A still from Naya Daur (1957)

A still from Naya Daur (1957) – #11 on this list   *source – bollywoodfoodclub.com

  1. Lagaan: Once Upon a Time in India (a.k.a. Land tax) – 2001
  2. Sholay (a.k.a Embers) – 1975
  3. Mother India – 1957
  4. Pyaasa (a.k.a Thirst)- 1957
  5. Mughal-e-Azam (a.k.a The Emperor of the Mughals)- 1960
  6. Guide – 1965
  7. Do Bheega Zameen – 1953
  8. Anand – 1970
  9. Kaagaz ke phool (a.k.a Paper Flowers) – 1959
  10. Bandini – 1963
  11. Naya Daur (a.k.a New Trends)- 1957
  12. Satya – 1998
  13. Jaane bhi do Yaaro (a.k.a Who pays the piper)- 1983

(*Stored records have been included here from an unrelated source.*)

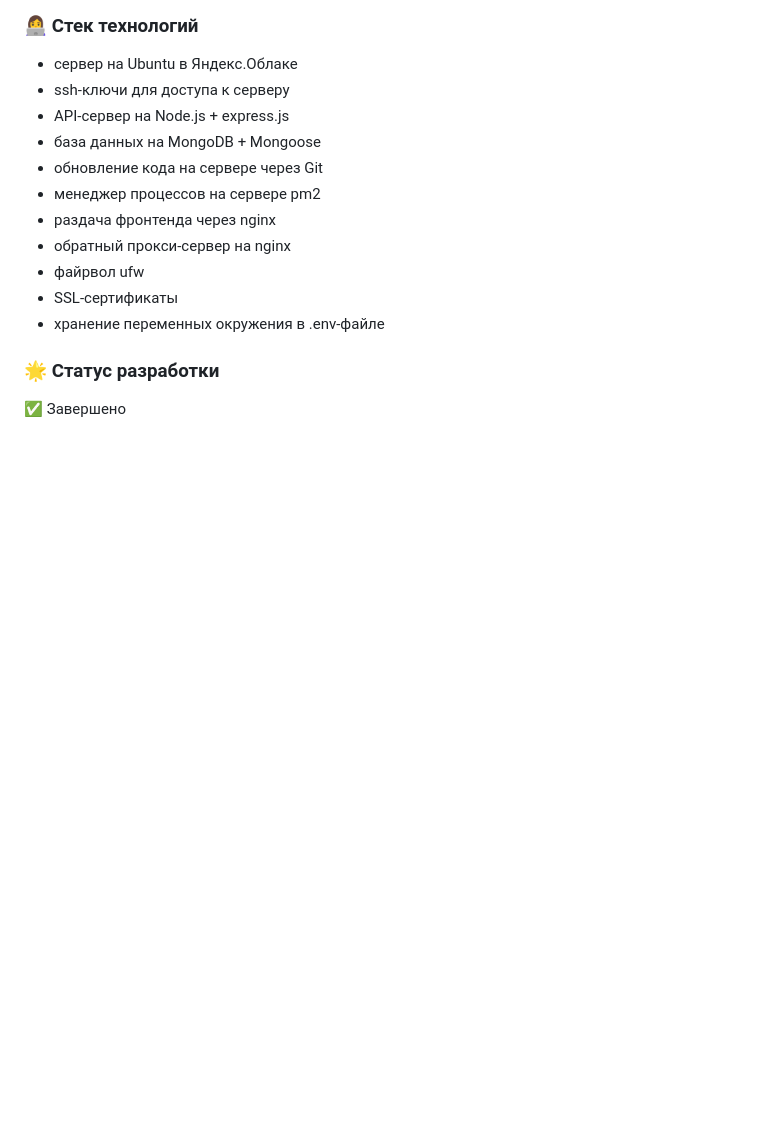
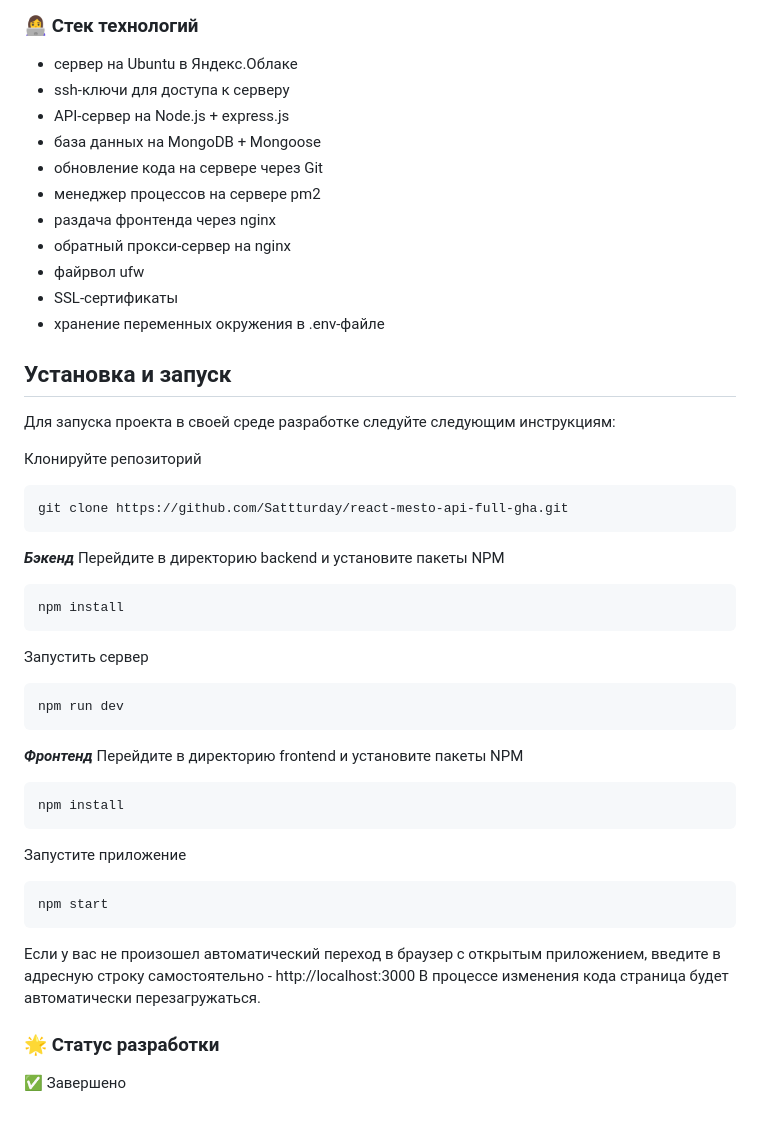
Before and after one commit to Sattturday/react-mesto-api-full-gha, a Markdown page: README.md, the part around the change. Rendered like a GitHub page; blank space fills up the shorter version.

````diff
--- a/README.md
+++ b/README.md
@@ -52,5 +52,35 @@ https://api.sattturday.nomoredomains.sbs/react-mesto-auth <br>
   - SSL-сертификаты
   - хранение переменных окружения в .env-файле
 
+## Установка и запуск
+
+Для запуска проекта в своей среде разработке следуйте следующим инструкциям:
+
+Клонируйте репозиторий
+```
+git clone https://github.com/Sattturday/react-mesto-api-full-gha.git
+```
+***Бэкенд***
+Перейдите в директорию backend и установите пакеты NPM
+```
+npm install
+```
+Запустить сервер
+```
+npm run dev
+```
+
+***Фронтенд***
+Перейдите в директорию frontend и установите пакеты NPM
+```
+npm install
+```
+Запустите приложение
+```
+npm start
+```
+Если у вас не произошел автоматический переход в браузер с открытым приложением, введите в адресную строку самостоятельно - http://localhost:3000
+В процессе изменения кода страница будет автоматически перезагружаться.
+
 ### 🌟 Статус разработки
 ✅ Завершено
````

  14. Deewar (a.k.a I’ll die for Mama)- 1975
  15. Salaam Bombay – 1988
  16. Aandhi (a.k.a. Storm)- 1975
  17. Sarfarosh (a.k.a Martyrs) – 1999
  18. Gol Maal (a.k.a Hanky Panky) – 1979
  19. Akrosh (a.k.a Cry of the Wounded) – 1980
  20. Bandit Queen – 1994
  21. Bumbai (a.k.a Bombay) – 1995
  22. Masoom (a.k.a Innocent)- 1983
  23. Rang de Basanti (a.k.a Paint it Yellow)- 2006
  24. Lamhe (a.k.a Moments)- 1991
  25. Pakeezah (a.k.a Pure Heart) – 1972
  26. Taare Zameen Par (a.k.a Like Stars on Earth) – 2007
  27. Jaagte raho (a.k.a A Night in the City)- 1956
  28. Dilwale Dulhaniya Le Jayenge (a.k.a Bravehearts will take the Bride)- 1995
  29. Hum Aapke hai Kaun (a.k.a Who am I for you)- 1994
  30. Dev.D (2009)
  31. Namak Haraam (a.k.a The Ungrateful) – 1973
  32. Saheb Bibi aur Ghulam (a.k.a King, Queen and Knave) – 1962
  33. Saaransh (a.k.a The Gist)- 1984
  34. Arth (a.k.a The Meaning) – 1982
  35. Darr (a.k.a Fear) – 1993
  36. Waqt (a.k.a Time) – 1965
  37. Shatranj ke Khiladi (a.k.a Chess Players) – 1977
  38. Qurbaani (a.k.a Sacrifice) – 1980
  39. Umrao Jaan – 1981
  40. Amar Akbar Anthony – 1977
  41. Pushpak (a.k.a The Love Chariot)- 1988
  42. Daddy – 1989
  43. Yaadon ki Baarat – 1973
  44. Don – 1978
  45. Page 3 – 2005
  46. Suraj ka Satva Ghoda (a.k.a Seventh Horse of the Sun) – 1993
  47. Madhumati – 1958
  48. Ardh Satya (a.k.a. Half truth) – 1983
  49. Chashme Buddoor – 1981
  50. Roja – 1992
  51. Black Friday – 2004